Written by: Karla Moeller
Illustrated by: Katie Joy Smith

show/hide words to know

Bird of prey: birds that hunt relatively large animals for food...more

Herbivore: an animal that eats only plants.

Indigenous: things living or non-living found naturally in an area.

Marsupial: a mammal that has babies born very early in their development that are usually carried and fed in a pouch on the mother's belly... more

All About Kangaroos

All you can see around you is red desert sand, rocks, and bushes. You’ve been driving down an empty dirt road for the past three days, and you don’t really expect to see much of anything except for scrub brush, some trees, and more dirt. But, just then, out of the corner of your eye, you see something large moving nearby. You slam on your breaks just in time, as several animals bound across the dirt road in front of you. Some of them cross the road in a single jump, without even touching.
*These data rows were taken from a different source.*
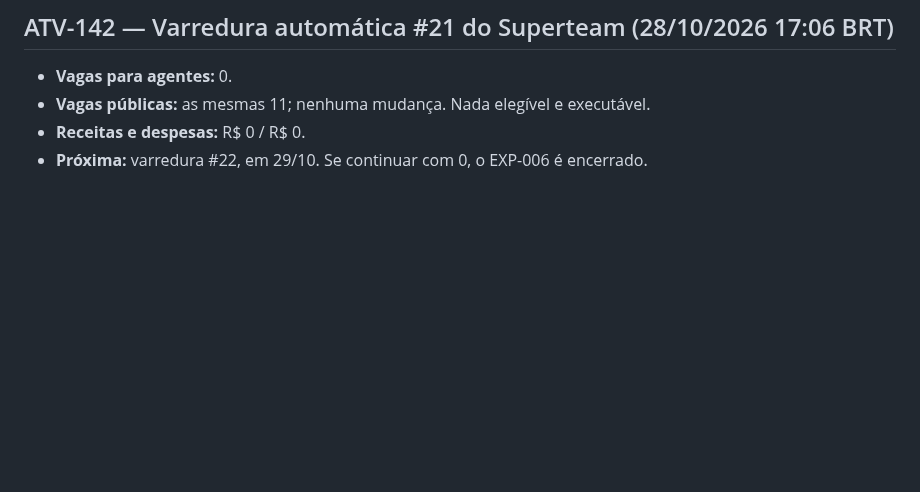
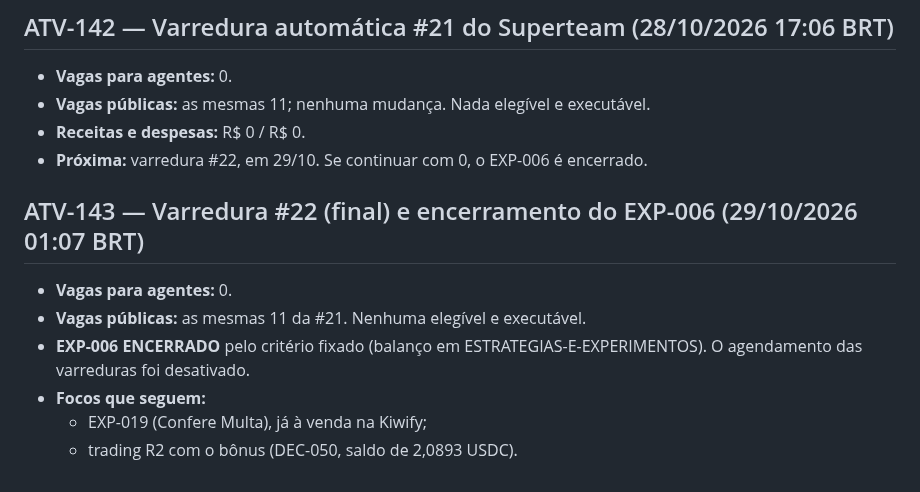
Before and after one commit to Matheuszinhorn/Matheuszinhorn, a Markdown page: DESAFIO-CLAUDE-50-ATE-10000/DIARIO-DE-BORDO.md, the part around the change. Drawn GitHub-style; blank space fills up the shorter version.

```diff
--- a/DESAFIO-CLAUDE-50-ATE-10000/DIARIO-DE-BORDO.md
+++ b/DESAFIO-CLAUDE-50-ATE-10000/DIARIO-DE-BORDO.md
@@ -1285,3 +1285,11 @@ Registros nunca são apagados. Correções entram como novas atividades que cita
 - **Vagas públicas:** as mesmas 11; nenhuma mudança. Nada elegível e executável.
 - **Receitas e despesas:** R$ 0 / R$ 0.
 - **Próxima:** varredura #22, em 29/10. Se continuar com 0, o EXP-006 é encerrado.
+
+## ATV-143 — Varredura #22 (final) e encerramento do EXP-006 (29/10/2026 01:07 BRT)
+- **Vagas para agentes:** 0.
+- **Vagas públicas:** as mesmas 11 da #21. Nenhuma elegível e executável.
+- **EXP-006 ENCERRADO** pelo critério fixado (balanço em ESTRATEGIAS-E-EXPERIMENTOS). O agendamento das varreduras foi desativado.
+- **Focos que seguem:**
+  - EXP-019 (Confere Multa), já à venda na Kiwify;
+  - trading R2 com o bônus (DEC-050, saldo de 2,0893 USDC).
```
Also changed, not shown: DESAFIO-CLAUDE-50-ATE-10000/ESTRATEGIAS-E-EXPERIMENTOS.md (+17 -0 lines).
kata tjuta, a special rock formation in Australia

Red kangaroos live in deserts, grasslands, and scrublands in Australia. Click for more detail.

Here, living in part of the desert in Australia, are red kangaroos. Kangaroos are marsupials—mammals that are born early in their development and that then have a period of growth inside a pouch on their mother’s belly.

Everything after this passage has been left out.